While I do agree with those who reckon that these operas seem not to be suited for her voice, I think that with Fleming's Lucrezia one can still see the huge artistry of which she is capable. In fact, listening to her Lucrezia is a frustrating experience because one recognizes the amount of talent on stage – in her stage persona, in the expressive nuances – but this talent cannot express itself fully because of the limitations of her technique, especially in the coloratura passages. Nonetheless, what I appreciated was her ability to portray a distressed and divided character through an intelligent use of dynamics – her long pianissimos were breathtaking.
Michael Fabiano was a solid, bright and impetuous Gennaro. He didn't fully convince me at first, as his voice seemed to lack resonance. Yet, as he warmed up, he proved to be a great interpreter of this repertoire, both in his singing and in his acting.
The most gratifying performance was that of Vitalij Kowaljow as Duke Alfonso. Having heard him as a powerful and gloomy Wotan from La Scala's Walküre, I didn't imagine him to be so at ease in a bel canto role. As soon as he started singing, it was clear that he was going to be the highlight of the evening.
Because of the vocal characteristics of the three protagonists, Act II, revolving almost solely on them, was for me the climax of this Lucrezia. Fleming, Fabiano and Kowaljow created a superb harmony through their different approaches. They brought to the fore the full potential of Donizetti's score, at a point of the narrative in which each one is fatally arguing for and believing in opposite outcomes.

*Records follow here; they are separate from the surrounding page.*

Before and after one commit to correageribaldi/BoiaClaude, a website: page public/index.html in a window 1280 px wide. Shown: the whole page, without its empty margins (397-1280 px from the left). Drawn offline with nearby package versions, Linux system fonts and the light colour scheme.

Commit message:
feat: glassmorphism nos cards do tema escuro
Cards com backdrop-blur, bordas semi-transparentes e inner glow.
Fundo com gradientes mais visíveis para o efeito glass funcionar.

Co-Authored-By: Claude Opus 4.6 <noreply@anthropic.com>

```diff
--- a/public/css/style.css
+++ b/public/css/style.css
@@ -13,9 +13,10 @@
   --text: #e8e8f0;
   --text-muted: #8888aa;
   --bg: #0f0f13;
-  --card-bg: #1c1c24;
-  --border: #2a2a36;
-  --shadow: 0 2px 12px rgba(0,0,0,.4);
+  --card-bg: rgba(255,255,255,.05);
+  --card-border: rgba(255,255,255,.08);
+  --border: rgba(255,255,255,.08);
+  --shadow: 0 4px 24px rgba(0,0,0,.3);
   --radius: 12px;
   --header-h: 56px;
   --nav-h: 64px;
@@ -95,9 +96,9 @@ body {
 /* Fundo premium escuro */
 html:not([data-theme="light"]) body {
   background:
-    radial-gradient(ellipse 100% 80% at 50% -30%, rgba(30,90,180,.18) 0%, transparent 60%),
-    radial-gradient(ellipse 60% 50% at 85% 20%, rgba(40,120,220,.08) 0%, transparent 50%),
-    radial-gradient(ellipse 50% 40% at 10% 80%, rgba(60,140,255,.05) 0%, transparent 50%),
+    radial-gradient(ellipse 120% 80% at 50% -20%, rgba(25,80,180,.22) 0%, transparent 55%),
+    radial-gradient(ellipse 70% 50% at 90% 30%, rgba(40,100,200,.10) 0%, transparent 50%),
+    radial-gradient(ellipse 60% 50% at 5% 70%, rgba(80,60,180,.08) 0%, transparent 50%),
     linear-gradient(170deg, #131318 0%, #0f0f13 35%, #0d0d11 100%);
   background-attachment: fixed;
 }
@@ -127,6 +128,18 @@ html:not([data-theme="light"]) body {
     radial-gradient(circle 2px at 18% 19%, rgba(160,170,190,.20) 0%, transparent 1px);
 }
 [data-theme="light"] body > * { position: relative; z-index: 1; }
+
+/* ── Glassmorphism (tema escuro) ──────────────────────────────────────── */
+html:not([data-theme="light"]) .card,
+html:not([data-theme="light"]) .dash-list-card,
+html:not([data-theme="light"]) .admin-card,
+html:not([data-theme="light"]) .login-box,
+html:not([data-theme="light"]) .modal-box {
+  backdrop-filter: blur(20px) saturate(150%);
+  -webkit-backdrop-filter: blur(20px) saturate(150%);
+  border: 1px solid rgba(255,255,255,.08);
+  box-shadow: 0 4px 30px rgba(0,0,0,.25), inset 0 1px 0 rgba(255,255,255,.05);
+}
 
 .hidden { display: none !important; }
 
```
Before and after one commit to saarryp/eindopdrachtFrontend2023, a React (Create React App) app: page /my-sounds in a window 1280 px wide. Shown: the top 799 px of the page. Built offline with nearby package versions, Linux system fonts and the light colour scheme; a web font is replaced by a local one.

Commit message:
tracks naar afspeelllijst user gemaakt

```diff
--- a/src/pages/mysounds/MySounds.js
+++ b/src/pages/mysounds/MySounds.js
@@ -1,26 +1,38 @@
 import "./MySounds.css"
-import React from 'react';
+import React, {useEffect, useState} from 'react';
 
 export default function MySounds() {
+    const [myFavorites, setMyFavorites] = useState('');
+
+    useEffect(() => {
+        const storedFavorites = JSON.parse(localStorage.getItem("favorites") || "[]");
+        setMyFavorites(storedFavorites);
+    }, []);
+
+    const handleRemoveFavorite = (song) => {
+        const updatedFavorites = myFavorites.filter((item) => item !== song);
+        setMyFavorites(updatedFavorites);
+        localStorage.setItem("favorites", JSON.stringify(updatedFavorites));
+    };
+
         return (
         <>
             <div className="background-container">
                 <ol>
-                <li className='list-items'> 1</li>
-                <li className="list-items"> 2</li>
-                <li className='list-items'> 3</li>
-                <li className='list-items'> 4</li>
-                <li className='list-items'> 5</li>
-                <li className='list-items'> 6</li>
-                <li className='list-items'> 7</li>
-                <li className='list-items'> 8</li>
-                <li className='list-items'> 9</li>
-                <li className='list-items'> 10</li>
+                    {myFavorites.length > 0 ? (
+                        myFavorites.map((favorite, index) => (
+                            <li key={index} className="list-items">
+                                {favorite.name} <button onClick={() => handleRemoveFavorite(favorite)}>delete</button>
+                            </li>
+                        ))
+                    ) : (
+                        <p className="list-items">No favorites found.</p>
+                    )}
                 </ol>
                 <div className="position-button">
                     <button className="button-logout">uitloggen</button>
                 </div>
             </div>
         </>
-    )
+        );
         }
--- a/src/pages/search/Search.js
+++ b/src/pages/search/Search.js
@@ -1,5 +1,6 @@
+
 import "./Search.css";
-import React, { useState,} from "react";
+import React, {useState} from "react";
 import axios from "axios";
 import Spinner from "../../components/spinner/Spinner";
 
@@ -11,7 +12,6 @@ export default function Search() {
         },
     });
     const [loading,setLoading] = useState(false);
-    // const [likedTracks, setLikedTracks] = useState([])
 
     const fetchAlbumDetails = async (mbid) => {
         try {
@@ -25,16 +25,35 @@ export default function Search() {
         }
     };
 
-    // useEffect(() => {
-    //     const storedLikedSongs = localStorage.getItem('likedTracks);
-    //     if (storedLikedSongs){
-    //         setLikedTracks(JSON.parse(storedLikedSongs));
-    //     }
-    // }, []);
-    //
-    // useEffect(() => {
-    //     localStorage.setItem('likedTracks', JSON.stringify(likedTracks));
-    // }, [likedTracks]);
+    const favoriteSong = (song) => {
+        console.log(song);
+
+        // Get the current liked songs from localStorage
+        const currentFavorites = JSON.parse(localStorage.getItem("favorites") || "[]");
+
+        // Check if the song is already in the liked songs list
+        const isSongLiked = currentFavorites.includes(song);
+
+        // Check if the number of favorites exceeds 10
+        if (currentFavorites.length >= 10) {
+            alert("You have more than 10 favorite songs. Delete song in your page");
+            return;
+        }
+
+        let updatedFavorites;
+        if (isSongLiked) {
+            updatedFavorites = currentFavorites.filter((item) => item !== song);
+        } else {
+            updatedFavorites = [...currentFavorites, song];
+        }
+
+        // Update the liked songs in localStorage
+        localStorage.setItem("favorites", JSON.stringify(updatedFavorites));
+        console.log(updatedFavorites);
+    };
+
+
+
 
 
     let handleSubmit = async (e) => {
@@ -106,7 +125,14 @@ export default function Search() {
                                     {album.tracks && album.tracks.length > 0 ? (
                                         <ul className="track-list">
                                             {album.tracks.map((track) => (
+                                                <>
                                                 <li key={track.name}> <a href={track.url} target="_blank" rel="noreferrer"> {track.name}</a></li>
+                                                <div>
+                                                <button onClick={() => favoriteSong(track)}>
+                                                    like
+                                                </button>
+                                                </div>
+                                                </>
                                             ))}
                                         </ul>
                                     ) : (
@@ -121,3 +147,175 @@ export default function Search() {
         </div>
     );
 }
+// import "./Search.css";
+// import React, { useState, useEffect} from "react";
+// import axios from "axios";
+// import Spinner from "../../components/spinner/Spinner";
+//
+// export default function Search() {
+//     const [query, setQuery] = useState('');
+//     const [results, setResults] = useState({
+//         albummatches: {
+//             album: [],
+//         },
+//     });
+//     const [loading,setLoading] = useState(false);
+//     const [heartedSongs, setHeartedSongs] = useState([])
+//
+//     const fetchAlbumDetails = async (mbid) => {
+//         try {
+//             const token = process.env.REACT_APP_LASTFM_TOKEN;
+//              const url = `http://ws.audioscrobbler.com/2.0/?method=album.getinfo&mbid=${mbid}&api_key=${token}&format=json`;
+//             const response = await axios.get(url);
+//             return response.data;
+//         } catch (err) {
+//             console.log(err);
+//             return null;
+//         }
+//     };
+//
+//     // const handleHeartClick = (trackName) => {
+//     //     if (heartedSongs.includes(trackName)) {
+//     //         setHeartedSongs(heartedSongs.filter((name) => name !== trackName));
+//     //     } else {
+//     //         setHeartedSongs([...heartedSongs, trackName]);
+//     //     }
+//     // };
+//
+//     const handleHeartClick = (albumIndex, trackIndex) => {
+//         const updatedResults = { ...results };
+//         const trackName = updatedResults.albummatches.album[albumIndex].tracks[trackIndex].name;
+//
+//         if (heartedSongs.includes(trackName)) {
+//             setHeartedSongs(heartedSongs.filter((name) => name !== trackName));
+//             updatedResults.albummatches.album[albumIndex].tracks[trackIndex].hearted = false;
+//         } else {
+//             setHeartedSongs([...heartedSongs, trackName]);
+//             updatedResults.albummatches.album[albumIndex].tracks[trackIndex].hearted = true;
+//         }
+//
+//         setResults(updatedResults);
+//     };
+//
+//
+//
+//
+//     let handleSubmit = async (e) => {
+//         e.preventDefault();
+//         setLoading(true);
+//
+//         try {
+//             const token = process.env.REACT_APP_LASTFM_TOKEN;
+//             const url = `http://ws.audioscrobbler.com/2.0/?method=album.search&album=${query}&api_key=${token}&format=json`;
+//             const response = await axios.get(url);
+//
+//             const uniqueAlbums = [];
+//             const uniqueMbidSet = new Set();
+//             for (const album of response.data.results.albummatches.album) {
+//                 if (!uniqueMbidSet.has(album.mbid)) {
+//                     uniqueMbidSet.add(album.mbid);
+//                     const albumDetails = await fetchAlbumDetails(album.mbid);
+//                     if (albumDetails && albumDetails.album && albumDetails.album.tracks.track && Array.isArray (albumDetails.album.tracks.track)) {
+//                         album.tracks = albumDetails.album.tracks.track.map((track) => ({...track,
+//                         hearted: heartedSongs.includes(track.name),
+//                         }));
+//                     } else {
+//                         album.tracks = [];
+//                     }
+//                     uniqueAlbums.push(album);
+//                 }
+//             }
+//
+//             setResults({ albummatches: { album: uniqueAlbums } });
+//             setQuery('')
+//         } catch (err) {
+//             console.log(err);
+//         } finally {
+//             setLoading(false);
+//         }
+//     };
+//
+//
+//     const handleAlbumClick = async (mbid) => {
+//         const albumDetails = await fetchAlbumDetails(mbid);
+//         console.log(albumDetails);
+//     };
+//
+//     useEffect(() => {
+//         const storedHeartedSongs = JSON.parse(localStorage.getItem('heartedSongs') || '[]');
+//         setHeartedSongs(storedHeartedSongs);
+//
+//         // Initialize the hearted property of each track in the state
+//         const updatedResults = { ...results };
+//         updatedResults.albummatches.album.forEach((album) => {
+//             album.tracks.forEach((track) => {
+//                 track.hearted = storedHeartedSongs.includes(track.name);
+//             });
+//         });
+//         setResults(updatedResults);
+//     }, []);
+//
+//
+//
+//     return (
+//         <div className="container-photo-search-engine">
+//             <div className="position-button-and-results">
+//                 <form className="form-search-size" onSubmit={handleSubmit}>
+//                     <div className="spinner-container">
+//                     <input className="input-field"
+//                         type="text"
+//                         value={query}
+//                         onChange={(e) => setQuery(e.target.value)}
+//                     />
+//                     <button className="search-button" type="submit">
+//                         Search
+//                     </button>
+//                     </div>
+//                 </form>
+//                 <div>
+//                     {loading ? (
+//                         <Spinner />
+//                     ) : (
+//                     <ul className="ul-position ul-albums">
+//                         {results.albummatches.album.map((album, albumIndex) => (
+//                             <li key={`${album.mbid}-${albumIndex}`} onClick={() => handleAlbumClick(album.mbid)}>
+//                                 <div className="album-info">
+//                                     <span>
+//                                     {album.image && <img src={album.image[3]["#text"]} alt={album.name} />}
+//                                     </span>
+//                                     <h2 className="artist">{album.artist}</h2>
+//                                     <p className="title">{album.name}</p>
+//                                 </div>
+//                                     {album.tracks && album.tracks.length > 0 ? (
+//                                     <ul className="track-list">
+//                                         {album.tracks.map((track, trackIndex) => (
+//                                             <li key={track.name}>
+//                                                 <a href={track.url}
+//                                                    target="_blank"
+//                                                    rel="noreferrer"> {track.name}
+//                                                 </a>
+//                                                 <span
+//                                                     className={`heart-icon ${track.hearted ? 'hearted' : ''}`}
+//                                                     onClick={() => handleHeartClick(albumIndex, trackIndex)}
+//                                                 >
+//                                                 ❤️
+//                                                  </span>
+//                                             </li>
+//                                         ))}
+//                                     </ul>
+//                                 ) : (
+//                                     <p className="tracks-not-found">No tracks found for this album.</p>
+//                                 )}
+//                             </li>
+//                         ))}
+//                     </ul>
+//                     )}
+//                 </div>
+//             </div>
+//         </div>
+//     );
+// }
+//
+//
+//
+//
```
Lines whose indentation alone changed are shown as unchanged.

Elizabeth DeShong as Orsini was marvellous. Her mezzo-soprano timbre is dark and dense, and gave puissance and solidity to a role that lacks a well-rounded characterization in the opera. Even at the moments when she was joining with the chorus, her timbre was audible and at the same time it melted harmoniously. Her duet with best-friend Gennaro was truly moving.
The orchestra, conducted by Riccardo Frizza, sounded always incisive and precise. I missed the first night performance and, from reading the reviews, I understood that there had been problems in the coordination between stage and pit. By the third night performance, these luckily seemed to have been resolved. Instead, what I noticed was a singular approach to the score. In this regard, Frizza's interpretation interestingly echoed Fleming's unorthodox style. Sudden changes of tempo struck me as unexpected. Other choices emphasized the drama in the narrative. For instance, the orchestra stood silent for what it felt like a long pause before the final cry "Era desso," enhancing a sense of tragedy and despair, hinting at Lucrezia's resolution to end her life - by stabbing herself in the chest, in this particular production.
Photos credits: Cory Weaver/San Francisco Opera